Start of Task data

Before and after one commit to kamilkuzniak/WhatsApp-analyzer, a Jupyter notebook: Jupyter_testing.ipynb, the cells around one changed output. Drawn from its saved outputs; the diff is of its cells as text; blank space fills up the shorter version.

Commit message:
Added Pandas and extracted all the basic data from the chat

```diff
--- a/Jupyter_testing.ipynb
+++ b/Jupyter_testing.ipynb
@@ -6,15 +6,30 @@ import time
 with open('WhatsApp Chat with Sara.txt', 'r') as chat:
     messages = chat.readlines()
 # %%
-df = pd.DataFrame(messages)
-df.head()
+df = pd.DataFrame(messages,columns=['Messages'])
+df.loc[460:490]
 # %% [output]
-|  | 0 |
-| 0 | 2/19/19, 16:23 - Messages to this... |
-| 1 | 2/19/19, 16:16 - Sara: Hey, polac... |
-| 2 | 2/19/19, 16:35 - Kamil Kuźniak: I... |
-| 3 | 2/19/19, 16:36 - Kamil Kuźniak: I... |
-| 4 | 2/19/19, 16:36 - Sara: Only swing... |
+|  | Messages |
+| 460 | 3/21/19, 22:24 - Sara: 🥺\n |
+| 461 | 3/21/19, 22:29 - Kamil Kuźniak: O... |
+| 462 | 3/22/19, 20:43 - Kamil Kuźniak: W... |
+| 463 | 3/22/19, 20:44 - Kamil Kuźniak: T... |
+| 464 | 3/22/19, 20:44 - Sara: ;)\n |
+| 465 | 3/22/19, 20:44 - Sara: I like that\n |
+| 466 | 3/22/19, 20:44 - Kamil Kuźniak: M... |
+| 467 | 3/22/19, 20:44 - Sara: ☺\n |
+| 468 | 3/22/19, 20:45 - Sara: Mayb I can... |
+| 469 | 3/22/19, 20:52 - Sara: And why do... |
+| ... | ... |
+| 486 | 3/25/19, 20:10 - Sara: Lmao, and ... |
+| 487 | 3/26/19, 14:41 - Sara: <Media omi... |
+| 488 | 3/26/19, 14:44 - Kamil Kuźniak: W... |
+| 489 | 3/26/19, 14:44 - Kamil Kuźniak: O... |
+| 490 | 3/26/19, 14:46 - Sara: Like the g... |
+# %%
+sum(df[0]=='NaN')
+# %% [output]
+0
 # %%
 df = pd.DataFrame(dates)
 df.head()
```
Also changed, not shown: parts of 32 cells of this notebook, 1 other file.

End of Task data
Start of Task data

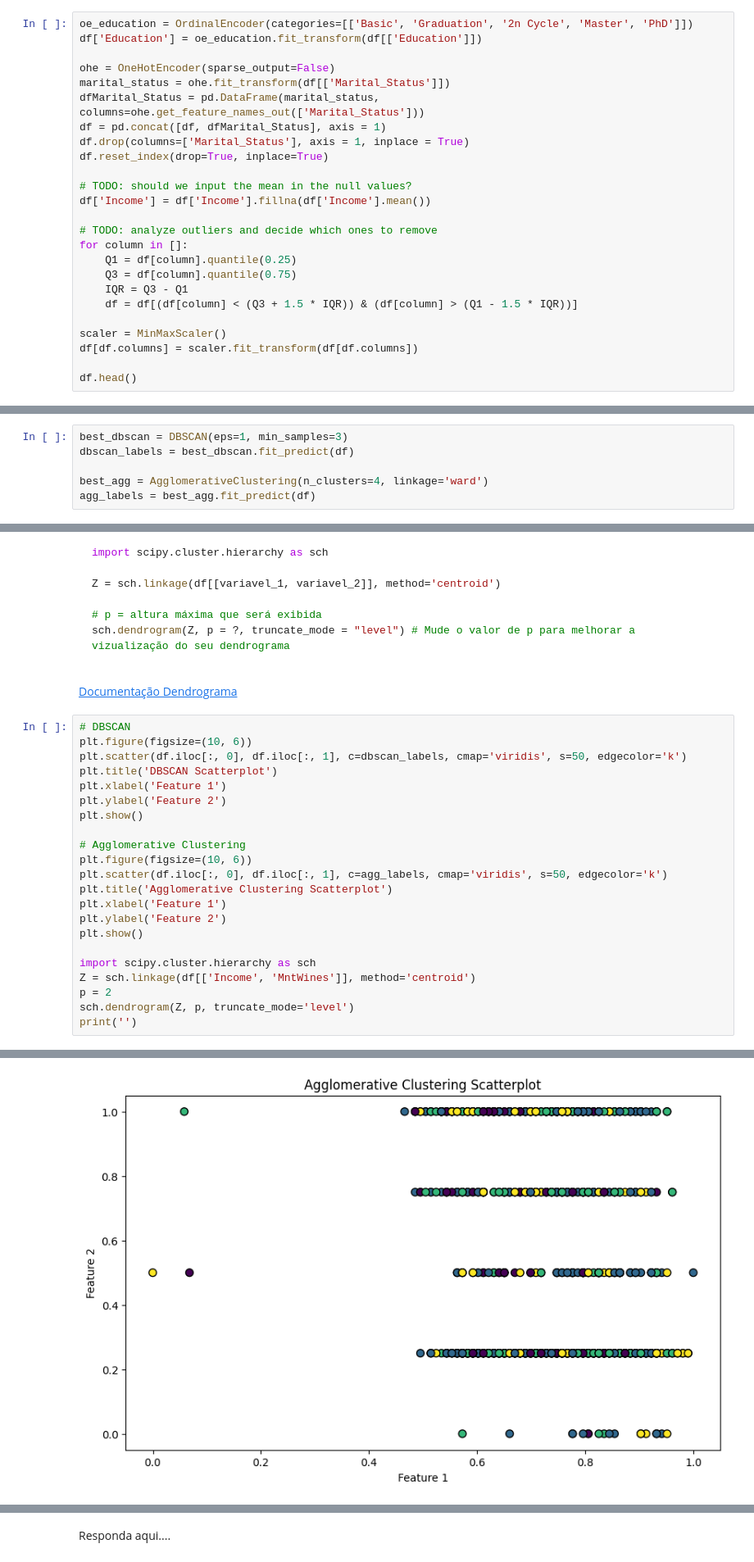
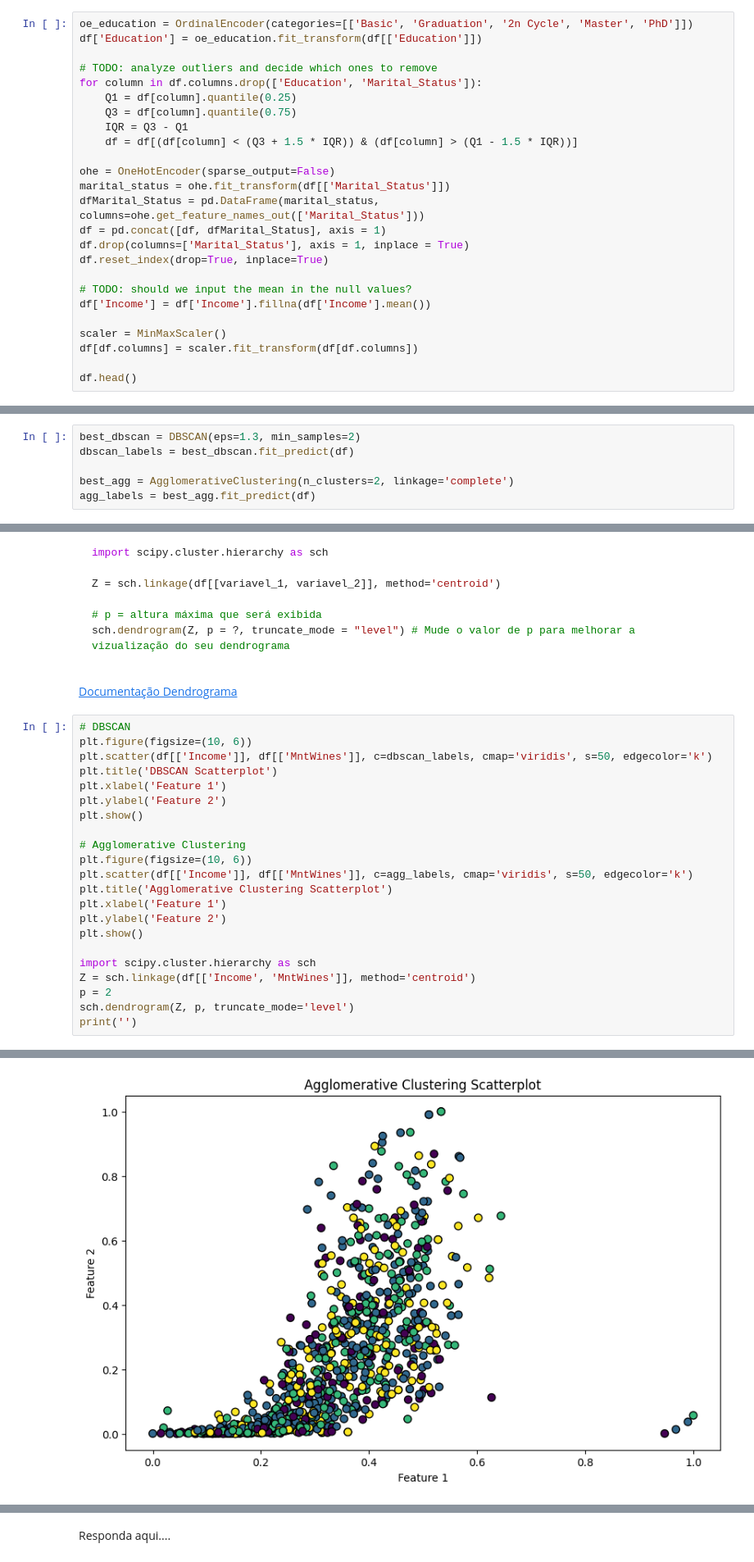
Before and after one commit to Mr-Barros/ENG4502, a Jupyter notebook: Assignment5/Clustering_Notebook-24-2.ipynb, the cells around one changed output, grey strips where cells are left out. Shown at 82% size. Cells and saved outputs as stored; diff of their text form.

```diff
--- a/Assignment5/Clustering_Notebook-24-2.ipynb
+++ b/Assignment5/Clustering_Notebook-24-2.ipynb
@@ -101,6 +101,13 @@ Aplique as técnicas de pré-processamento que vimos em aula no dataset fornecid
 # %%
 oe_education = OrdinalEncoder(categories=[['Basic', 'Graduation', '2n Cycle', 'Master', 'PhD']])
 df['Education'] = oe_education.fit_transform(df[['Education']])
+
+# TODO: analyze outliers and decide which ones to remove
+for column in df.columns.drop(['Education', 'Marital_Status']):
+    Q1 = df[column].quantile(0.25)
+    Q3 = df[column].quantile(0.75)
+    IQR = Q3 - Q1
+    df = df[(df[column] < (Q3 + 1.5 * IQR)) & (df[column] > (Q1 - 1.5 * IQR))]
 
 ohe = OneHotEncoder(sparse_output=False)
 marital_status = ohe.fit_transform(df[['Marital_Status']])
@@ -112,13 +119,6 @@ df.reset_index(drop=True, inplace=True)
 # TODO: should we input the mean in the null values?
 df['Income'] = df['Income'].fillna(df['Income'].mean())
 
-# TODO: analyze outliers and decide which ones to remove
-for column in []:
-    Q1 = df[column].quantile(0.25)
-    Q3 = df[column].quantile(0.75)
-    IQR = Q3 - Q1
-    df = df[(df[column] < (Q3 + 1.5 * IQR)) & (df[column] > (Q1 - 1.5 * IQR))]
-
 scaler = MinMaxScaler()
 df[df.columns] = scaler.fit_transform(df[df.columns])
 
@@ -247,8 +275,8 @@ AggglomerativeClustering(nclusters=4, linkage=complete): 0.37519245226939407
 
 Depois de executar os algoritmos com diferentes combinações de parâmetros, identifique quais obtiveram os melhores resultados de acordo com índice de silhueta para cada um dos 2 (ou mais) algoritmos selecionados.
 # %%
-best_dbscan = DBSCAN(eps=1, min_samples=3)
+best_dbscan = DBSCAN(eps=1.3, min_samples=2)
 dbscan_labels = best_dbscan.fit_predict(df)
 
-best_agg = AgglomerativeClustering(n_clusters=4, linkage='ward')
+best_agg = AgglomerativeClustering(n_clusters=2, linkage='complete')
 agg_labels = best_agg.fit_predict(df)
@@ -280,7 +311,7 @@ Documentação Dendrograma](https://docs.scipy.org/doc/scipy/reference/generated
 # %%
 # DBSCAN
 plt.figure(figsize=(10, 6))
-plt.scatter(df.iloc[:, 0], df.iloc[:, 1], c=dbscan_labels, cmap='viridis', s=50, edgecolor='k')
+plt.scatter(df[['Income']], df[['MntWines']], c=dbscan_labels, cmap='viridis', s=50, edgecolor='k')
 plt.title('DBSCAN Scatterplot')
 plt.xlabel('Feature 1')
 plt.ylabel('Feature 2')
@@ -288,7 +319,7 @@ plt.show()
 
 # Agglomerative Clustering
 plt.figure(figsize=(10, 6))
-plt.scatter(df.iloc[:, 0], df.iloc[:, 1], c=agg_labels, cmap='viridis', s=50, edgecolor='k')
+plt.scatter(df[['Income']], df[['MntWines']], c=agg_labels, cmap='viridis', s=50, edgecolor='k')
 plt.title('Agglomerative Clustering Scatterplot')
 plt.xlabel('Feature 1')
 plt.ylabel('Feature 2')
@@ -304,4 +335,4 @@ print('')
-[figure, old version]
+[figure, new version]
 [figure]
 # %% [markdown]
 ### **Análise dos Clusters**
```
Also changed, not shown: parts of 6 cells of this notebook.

End of Task data

• **Required work**
Go through the listing above and list every line that has the word "cmap".

• **Solution for this task**
-plt.scatter(df.iloc[:, 0], df.iloc[:, 1], c=dbscan_labels, cmap='viridis', s=50, edgecolor='k')
+plt.scatter(df[['Income']], df[['MntWines']], c=dbscan_labels, cmap='viridis', s=50, edgecolor='k')
-plt.scatter(df.iloc[:, 0], df.iloc[:, 1], c=agg_labels, cmap='viridis', s=50, edgecolor='k')
+plt.scatter(df[['Income']], df[['MntWines']], c=agg_labels, cmap='viridis', s=50, edgecolor='k')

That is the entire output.